### ASSIGNMENT
Below are records to write out exactly; drop the pictures when you do.

━━ AVAILABLE DATA

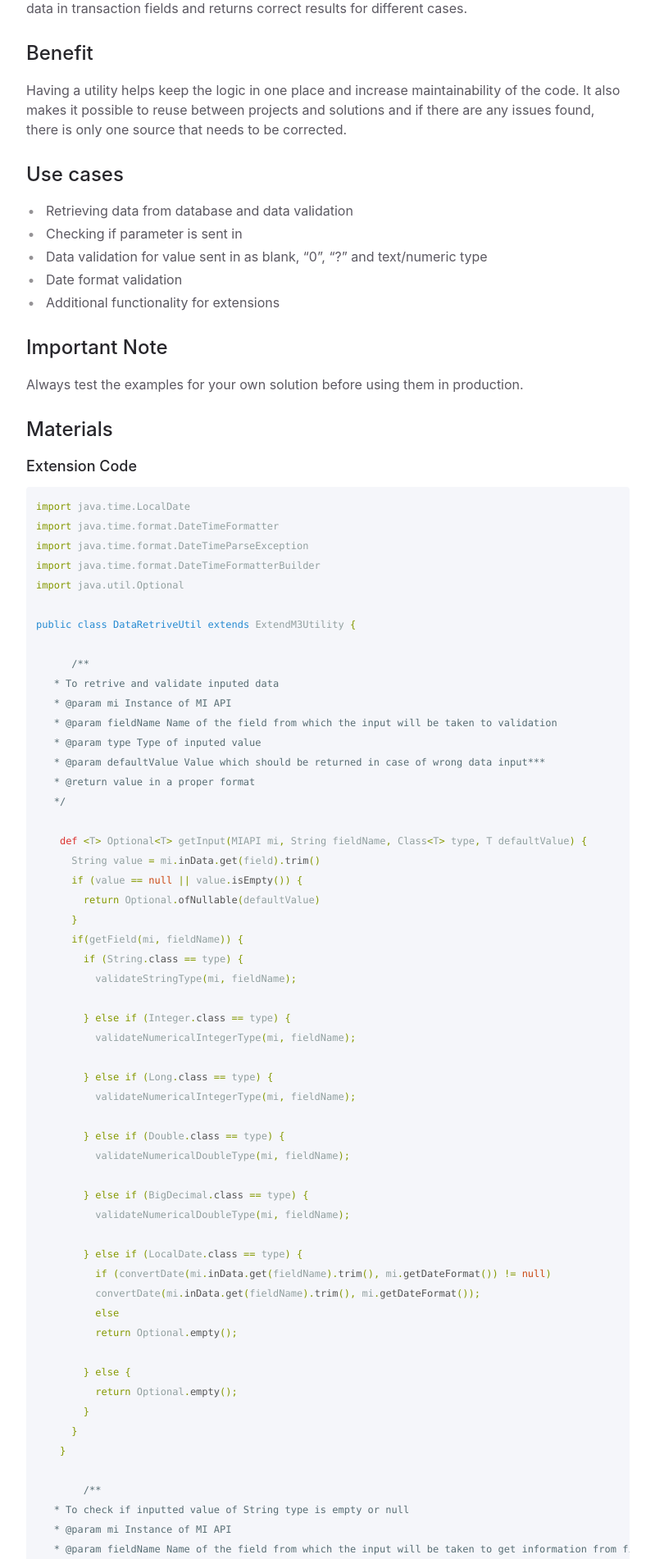
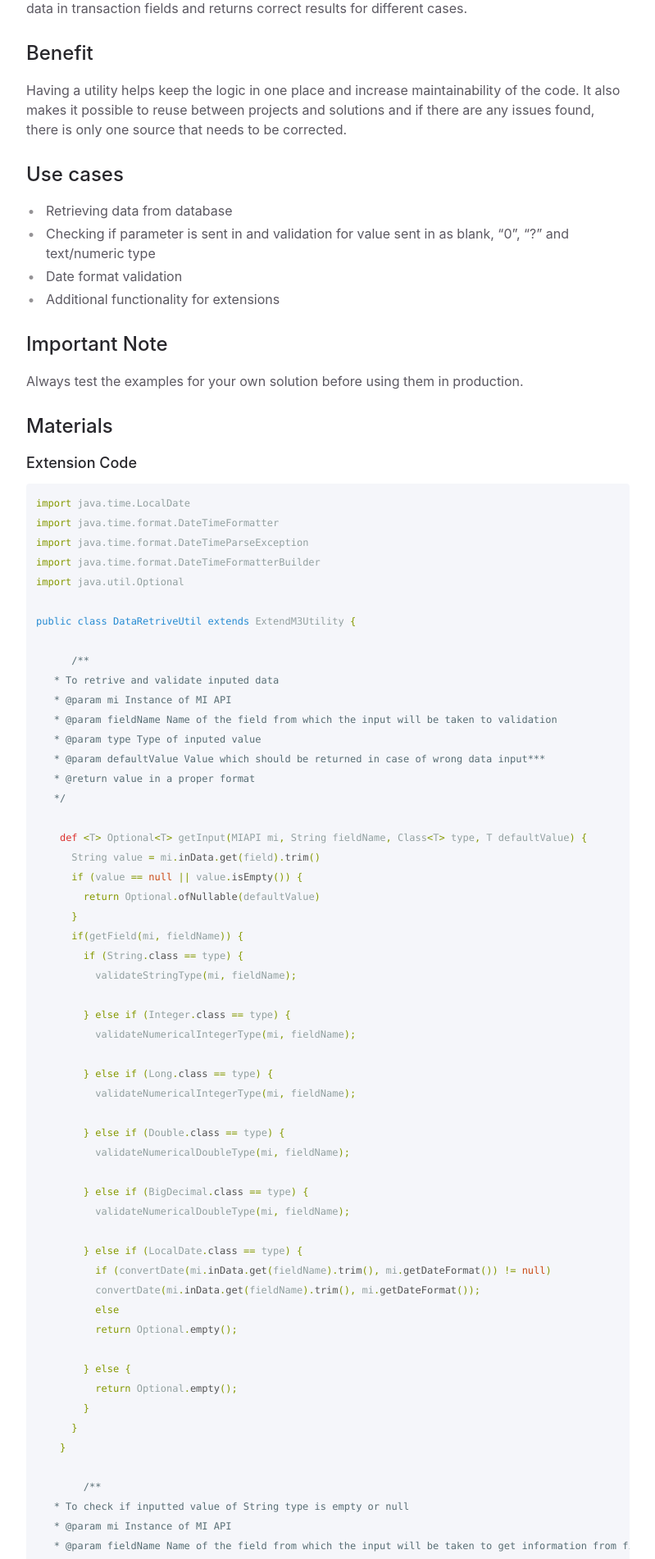
Before and after one commit to infor-cloud/xtendm3, a Jekyll site: the page built from docs/examples/Utility-DataRetriever.md, in a window 1280 px wide. Shown: the part 694-2596 px from the top of the page at 82% size, without its empty margins (372-1171 px from the left). Built offline with Jekyll 4.4.1, drawn with Linux system fonts in a browser that asks for light colours.

Commit message:
Use case update

```diff
--- a/docs/examples/Utility-DataRetriever.md
+++ b/docs/examples/Utility-DataRetriever.md
@@ -27,9 +27,8 @@ Having a utility helps keep the logic in one place and increase maintainability
 
 
 ## Use cases
-* Retrieving data from database and data validation
-* Checking if parameter is sent in
-* Data validation for value sent in as blank, “0”, “?” and text/numeric type
+* Retrieving data from database
+* Checking if parameter is sent in and validation for value sent in as blank, “0”, “?” and text/numeric type
 * Date format validation
 * Additional functionality for extensions
 
```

━━━━

### SOLUTION FOR THIS PROBLEM
Before and after one commit to infor-cloud/xtendm3, a Jekyll site: the page built from docs/examples/Utility-DataRetriever.md, in a window 1280 px wide. Shown: the part 694-2596 px from the top of the page at 82% size, without its empty margins (372-1171 px from the left). Built offline with Jekyll 4.4.1, drawn with Linux system fonts in a browser that asks for light colours.

Commit message:
Use case update

```diff
--- a/docs/examples/Utility-DataRetriever.md
+++ b/docs/examples/Utility-DataRetriever.md
@@ -27,9 +27,8 @@ Having a utility helps keep the logic in one place and increase maintainability
 
 
 ## Use cases
-* Retrieving data from database and data validation
-* Checking if parameter is sent in
-* Data validation for value sent in as blank, “0”, “?” and text/numeric type
+* Retrieving data from database
+* Checking if parameter is sent in and validation for value sent in as blank, “0”, “?” and text/numeric type
 * Date format validation
 * Additional functionality for extensions
 
```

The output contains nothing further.